> _Try it_
Wherever the word "cols" occurs in the lines below, copy the whole line.

--- Data in this exercise Enclosed Below ---

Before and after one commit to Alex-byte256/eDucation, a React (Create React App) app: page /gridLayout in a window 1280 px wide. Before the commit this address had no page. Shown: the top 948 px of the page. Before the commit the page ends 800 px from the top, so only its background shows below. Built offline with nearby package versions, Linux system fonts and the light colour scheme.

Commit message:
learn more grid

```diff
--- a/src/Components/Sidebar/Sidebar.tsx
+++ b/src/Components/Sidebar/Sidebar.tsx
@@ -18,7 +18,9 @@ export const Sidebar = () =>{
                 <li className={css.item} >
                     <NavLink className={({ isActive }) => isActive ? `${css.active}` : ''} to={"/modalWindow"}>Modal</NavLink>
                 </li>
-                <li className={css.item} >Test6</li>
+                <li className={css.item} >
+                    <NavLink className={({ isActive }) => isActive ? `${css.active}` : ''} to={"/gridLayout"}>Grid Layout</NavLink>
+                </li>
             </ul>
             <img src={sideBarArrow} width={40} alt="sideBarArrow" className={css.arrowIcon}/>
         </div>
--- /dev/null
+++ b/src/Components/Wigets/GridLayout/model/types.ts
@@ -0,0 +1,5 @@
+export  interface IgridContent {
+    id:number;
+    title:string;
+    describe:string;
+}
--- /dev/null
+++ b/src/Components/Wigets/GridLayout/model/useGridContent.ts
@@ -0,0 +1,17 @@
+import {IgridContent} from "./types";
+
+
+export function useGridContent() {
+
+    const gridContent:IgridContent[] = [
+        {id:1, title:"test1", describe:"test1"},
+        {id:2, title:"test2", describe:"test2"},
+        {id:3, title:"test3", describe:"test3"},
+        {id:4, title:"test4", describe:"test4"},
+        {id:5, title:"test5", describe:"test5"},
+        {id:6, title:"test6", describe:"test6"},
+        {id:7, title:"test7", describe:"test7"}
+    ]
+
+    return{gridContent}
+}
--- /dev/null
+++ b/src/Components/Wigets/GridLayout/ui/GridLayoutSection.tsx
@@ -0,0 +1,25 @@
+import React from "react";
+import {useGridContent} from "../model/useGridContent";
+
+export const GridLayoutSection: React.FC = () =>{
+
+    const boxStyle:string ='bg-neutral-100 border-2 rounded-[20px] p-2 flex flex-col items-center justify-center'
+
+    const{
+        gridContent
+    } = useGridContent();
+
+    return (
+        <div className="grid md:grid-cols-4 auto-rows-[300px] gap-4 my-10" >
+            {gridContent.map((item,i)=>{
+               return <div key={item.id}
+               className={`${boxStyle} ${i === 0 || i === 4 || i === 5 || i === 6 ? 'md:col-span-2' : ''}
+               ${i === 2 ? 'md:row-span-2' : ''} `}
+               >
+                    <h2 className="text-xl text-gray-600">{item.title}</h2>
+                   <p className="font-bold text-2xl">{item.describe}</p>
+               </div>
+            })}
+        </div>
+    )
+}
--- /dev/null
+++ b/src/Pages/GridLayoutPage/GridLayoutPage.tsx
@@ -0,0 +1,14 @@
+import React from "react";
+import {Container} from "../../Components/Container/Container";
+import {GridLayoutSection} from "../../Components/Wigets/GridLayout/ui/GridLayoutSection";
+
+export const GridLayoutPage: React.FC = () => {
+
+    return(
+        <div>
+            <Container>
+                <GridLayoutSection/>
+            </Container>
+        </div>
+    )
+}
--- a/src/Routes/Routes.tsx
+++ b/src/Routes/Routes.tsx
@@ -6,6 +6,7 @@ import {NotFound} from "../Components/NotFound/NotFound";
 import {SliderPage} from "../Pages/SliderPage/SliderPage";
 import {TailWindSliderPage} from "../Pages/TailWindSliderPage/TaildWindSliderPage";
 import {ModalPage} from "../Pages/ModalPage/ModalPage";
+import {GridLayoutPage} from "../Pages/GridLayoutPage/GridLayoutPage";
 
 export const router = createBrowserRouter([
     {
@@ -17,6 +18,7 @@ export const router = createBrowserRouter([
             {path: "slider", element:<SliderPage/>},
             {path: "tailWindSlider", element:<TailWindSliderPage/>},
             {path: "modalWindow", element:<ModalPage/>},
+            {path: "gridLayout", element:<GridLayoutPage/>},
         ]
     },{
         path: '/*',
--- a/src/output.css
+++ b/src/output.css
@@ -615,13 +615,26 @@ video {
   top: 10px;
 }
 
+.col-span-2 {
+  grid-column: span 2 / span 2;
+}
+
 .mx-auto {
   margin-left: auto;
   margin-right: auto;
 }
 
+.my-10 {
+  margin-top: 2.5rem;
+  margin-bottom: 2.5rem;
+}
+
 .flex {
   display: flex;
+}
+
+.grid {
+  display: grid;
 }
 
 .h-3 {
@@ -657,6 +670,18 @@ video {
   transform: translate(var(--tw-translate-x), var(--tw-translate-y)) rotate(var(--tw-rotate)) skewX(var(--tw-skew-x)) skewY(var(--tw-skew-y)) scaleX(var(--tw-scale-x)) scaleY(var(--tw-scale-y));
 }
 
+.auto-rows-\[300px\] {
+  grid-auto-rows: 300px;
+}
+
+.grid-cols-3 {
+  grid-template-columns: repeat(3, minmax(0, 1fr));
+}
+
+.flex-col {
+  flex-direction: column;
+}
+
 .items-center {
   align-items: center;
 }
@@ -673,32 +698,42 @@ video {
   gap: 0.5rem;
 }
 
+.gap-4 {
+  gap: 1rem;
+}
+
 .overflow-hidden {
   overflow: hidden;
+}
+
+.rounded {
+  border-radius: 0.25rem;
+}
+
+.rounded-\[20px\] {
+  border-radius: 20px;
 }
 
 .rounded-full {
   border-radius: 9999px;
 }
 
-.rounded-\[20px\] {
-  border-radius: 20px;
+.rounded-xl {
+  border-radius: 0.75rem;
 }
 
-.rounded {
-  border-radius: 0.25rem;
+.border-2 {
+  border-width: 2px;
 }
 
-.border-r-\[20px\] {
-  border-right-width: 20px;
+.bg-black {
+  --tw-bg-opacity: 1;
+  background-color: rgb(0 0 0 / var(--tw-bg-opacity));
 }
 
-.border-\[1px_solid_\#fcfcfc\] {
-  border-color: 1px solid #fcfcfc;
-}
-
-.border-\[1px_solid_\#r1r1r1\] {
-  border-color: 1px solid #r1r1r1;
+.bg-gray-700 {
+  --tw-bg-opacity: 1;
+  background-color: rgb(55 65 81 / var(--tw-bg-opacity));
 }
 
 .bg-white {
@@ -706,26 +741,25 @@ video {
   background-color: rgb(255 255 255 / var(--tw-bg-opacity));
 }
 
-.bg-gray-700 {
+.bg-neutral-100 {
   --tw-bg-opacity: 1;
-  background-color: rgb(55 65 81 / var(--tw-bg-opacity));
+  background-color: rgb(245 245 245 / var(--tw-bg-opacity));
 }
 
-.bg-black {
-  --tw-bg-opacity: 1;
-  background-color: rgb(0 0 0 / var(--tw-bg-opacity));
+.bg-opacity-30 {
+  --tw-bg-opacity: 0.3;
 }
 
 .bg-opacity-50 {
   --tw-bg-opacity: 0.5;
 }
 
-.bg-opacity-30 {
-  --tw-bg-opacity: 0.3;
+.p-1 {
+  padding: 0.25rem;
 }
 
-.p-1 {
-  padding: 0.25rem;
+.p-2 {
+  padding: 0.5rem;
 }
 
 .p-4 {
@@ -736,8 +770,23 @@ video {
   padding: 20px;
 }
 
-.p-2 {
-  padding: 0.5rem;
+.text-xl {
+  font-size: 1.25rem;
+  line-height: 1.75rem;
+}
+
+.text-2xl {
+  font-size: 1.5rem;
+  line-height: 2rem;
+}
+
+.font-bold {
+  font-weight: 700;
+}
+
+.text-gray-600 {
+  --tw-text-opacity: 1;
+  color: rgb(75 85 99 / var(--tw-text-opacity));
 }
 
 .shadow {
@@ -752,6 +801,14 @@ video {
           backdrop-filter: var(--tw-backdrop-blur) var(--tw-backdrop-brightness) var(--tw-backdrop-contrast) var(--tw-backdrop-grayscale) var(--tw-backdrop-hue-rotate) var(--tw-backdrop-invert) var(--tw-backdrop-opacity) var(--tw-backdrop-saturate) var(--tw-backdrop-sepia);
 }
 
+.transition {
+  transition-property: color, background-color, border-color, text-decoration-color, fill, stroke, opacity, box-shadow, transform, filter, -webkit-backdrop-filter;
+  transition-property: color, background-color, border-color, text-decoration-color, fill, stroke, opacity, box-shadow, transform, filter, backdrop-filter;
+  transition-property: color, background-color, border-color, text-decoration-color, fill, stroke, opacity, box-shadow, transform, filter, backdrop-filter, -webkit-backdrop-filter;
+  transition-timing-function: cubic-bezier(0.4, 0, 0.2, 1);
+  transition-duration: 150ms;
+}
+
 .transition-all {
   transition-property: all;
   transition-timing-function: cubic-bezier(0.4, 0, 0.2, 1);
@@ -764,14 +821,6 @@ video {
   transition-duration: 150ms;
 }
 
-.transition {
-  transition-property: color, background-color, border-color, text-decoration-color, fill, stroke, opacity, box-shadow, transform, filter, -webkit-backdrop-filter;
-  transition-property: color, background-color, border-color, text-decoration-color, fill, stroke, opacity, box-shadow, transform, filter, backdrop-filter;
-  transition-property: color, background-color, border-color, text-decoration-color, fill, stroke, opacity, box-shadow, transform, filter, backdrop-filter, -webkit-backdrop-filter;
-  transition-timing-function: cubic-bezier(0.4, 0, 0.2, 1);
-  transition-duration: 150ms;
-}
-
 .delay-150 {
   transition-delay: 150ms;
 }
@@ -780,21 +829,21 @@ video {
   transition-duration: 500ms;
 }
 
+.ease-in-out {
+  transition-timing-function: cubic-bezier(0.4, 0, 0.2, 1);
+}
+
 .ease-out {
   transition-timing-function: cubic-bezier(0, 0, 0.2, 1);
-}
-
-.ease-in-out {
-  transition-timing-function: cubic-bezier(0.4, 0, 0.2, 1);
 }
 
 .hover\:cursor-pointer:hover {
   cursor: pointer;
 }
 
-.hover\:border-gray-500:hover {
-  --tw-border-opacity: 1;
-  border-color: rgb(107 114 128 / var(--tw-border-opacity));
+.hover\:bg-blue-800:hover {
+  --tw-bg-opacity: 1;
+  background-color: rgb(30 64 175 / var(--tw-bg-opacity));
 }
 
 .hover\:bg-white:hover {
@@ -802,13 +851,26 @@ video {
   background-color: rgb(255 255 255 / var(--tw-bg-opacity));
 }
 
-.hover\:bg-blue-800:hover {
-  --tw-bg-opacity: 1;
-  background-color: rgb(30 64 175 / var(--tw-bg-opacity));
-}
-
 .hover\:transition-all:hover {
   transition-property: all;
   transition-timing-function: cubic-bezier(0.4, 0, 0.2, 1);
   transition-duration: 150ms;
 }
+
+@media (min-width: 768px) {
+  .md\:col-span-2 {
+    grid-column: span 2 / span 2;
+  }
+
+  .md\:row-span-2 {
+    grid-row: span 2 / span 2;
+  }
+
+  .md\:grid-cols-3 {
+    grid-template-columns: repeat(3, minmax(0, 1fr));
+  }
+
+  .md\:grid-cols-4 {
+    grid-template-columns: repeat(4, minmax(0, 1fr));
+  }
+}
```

--- End of Enclosed Data in this exercise ---
--- Data in this exercise Enclosed Below ---

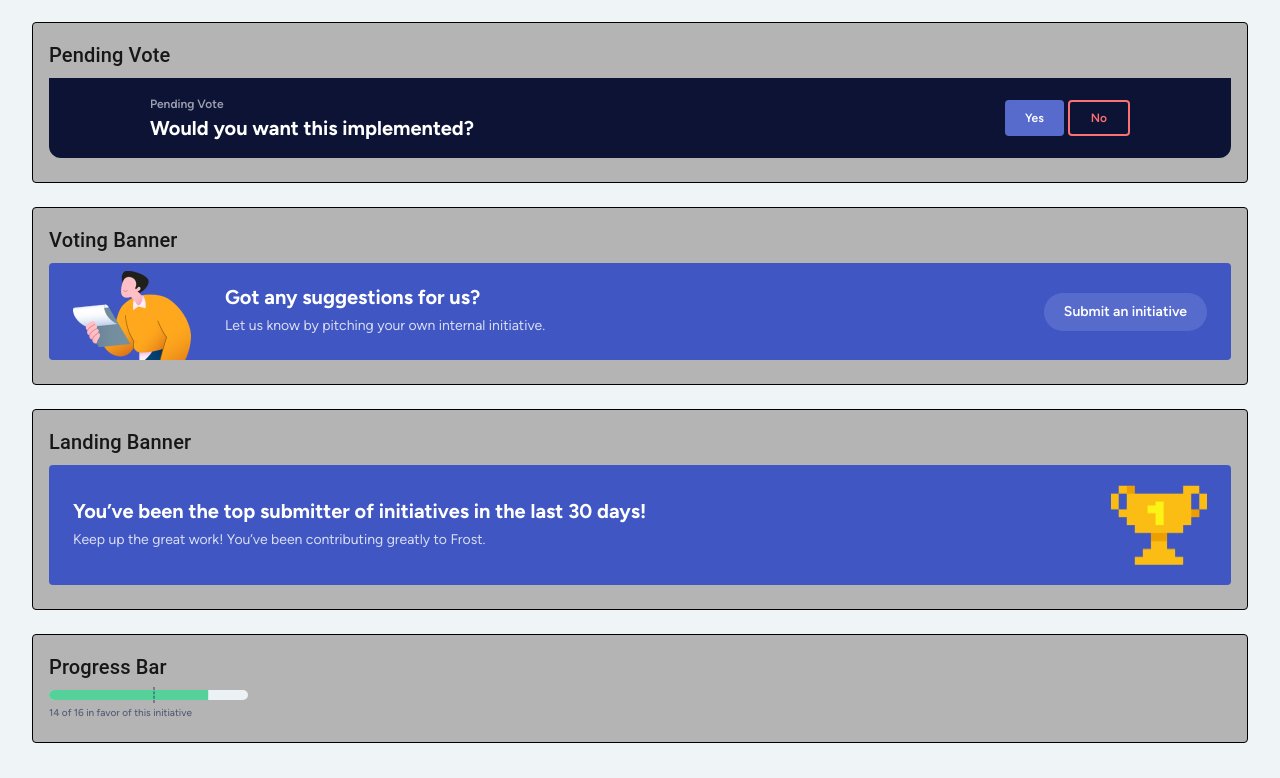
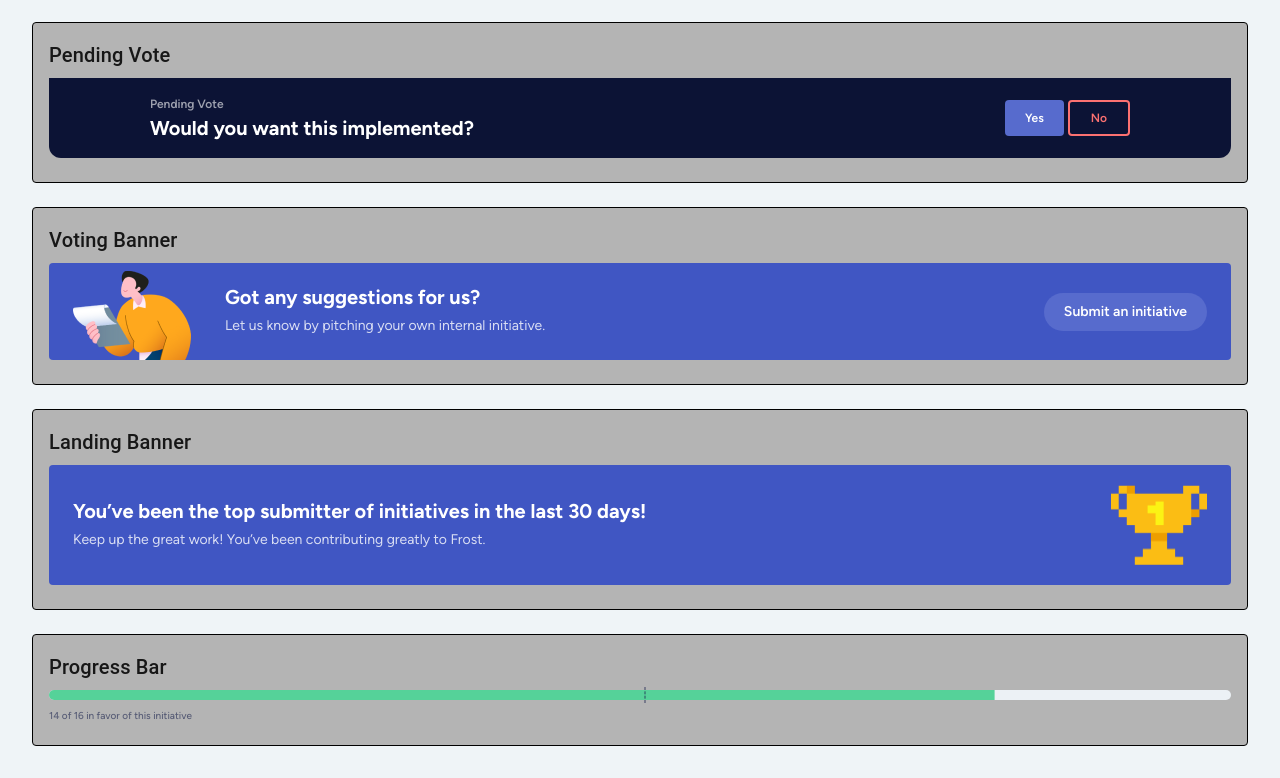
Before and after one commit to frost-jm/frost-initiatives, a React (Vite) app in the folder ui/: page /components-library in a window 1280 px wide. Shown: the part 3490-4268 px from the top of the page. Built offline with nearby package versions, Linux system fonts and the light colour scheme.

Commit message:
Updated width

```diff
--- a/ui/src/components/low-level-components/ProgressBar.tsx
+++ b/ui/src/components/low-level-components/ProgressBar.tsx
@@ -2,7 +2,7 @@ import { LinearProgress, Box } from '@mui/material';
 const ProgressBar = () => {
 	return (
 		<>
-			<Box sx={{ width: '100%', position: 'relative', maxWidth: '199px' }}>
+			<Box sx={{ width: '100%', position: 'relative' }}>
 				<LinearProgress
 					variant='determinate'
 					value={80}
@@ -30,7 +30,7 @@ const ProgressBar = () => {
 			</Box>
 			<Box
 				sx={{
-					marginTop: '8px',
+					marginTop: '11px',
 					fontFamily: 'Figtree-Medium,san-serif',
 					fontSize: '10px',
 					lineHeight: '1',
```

--- End of Enclosed Data in this exercise ---

> _Exercise output_
+        <div className="grid md:grid-cols-4 auto-rows-[300px] gap-4 my-10" >
+.grid-cols-3 {
+  .md\:grid-cols-3 {
+  .md\:grid-cols-4 {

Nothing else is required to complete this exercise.